The patterns for the 32 plywood piece parts were printed on full size paper sheets measuring 3′ x 8′. The plans called for cutting out and tracing the larger parts, or transferring the shape to the wood by punching through the paper with an awl. I devised a method using carbon paper and the dull back side of a razor knife as a scribe. This allowed me to very accurately mark the wood with the use of a ruler or a star wheel for the curves. (Thank you, sewing lady.)
I used my small laminate router with the bit set a few thousandths of an inch shy of cutting through the wood. A razor knife was used to trim out the pieces from the sheet when all of the cutting was completed.
I was concerned that it would be difficult to control the close tolerance using a router, but this method proved to be incredibly accurate and very easy to control.
It took very little planing and sanding to true the edges to the lines.
Note: the small block plane in the background is one of my favorite tools, a Japanese wood block plane. It is adjusted by tapping on the end of the blade or on the block, and costs less than $10.

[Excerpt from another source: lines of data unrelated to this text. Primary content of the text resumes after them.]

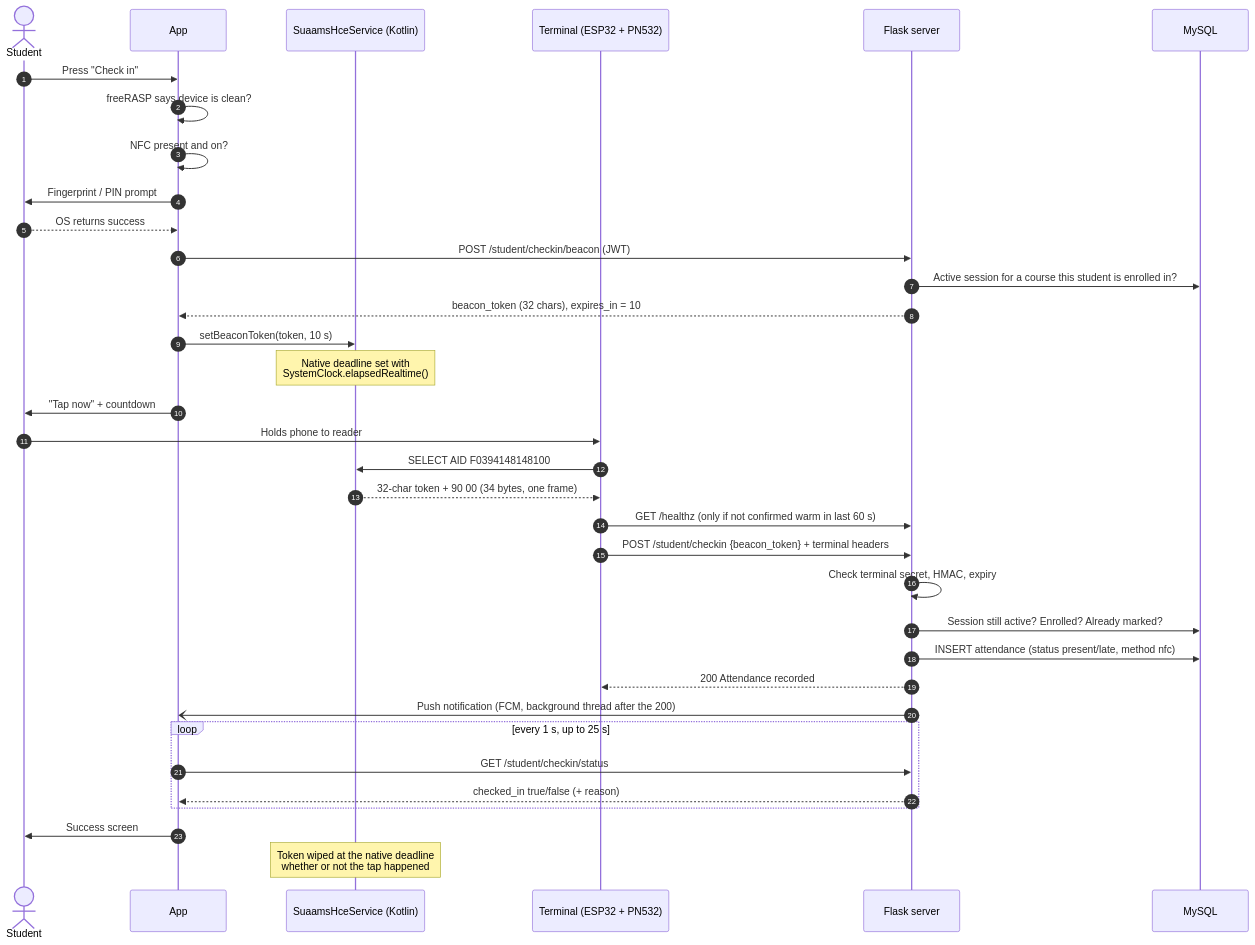
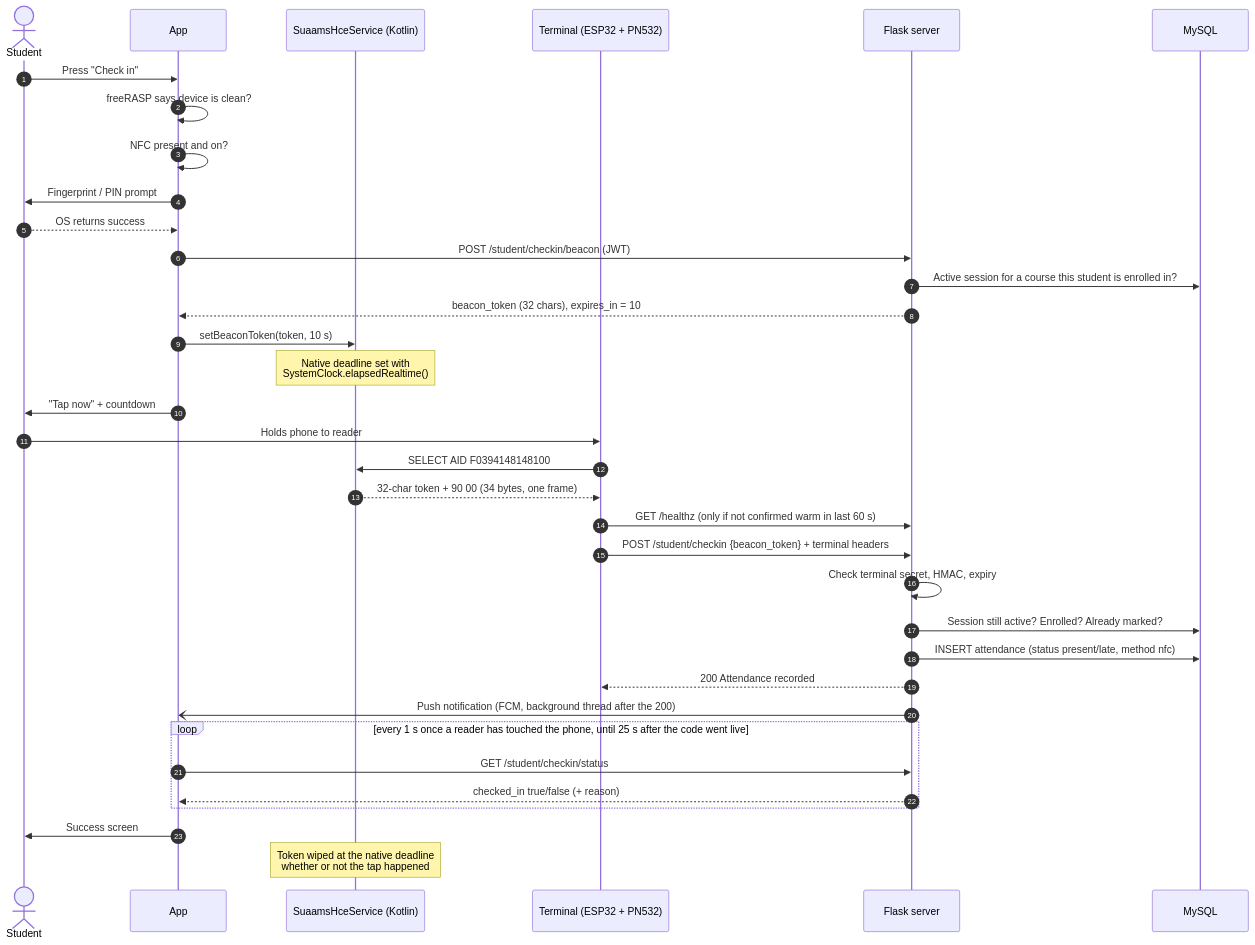
The second of 6 diagrams in docs/ARCHITECTURE.md (Afeez1234/4_idiots), drawn with Mermaid before and after one commit. The commit also changed other lines of this file and 6 other files, not shown here.

First line of the commit message:
check-in: poll for the result only after the tap; security docs match per-reader secrets

````diff
--- a/docs/ARCHITECTURE.md
+++ b/docs/ARCHITECTURE.md
@@ -72,38 +72,38 @@
 ```mermaid
 sequenceDiagram
     autonumber
     actor S as Student
     participant A as App
     participant H as SuaamsHceService (Kotlin)
     participant T as Terminal (ESP32 + PN532)
     participant F as Flask server
     participant D as MySQL
 
     S->>A: Press "Check in"
     A->>A: freeRASP says device is clean?
     A->>A: NFC present and on?
     A->>S: Fingerprint / PIN prompt
     S-->>A: OS returns success
     A->>F: POST /student/checkin/beacon (JWT)
     F->>D: Active session for a course this student is enrolled in?
     F-->>A: beacon_token (32 chars), expires_in = 10
     A->>H: setBeaconToken(token, 10 s)
     Note over H: Native deadline set with<br/>SystemClock.elapsedRealtime()
     A->>S: "Tap now" + countdown
     S->>T: Holds phone to reader
     T->>H: SELECT AID F0394148148100
     H-->>T: 32-char token + 90 00 (34 bytes, one frame)
     T->>F: GET /healthz (only if not confirmed warm in last 60 s)
     T->>F: POST /student/checkin {beacon_token} + terminal headers
     F->>F: Check terminal secret, HMAC, expiry
     F->>D: Session still active? Enrolled? Already marked?
     F->>D: INSERT attendance (status present/late, method nfc)
     F-->>T: 200 Attendance recorded
     F-)A: Push notification (FCM, background thread after the 200)
-    loop every 1 s, up to 25 s
+    loop every 1 s once a reader has touched the phone, until 25 s after the code went live
         A->>F: GET /student/checkin/status
         F-->>A: checked_in true/false (+ reason)
     end
     A->>S: Success screen
     Note over H: Token wiped at the native deadline<br/>whether or not the tap happened
 ```
````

The frames all have limber holes to allow water to flow to adjacent compartments above the boat bottom. I used a drill press and hole saw to form the cuts, making them slightly larger that specified for quick easy drainage.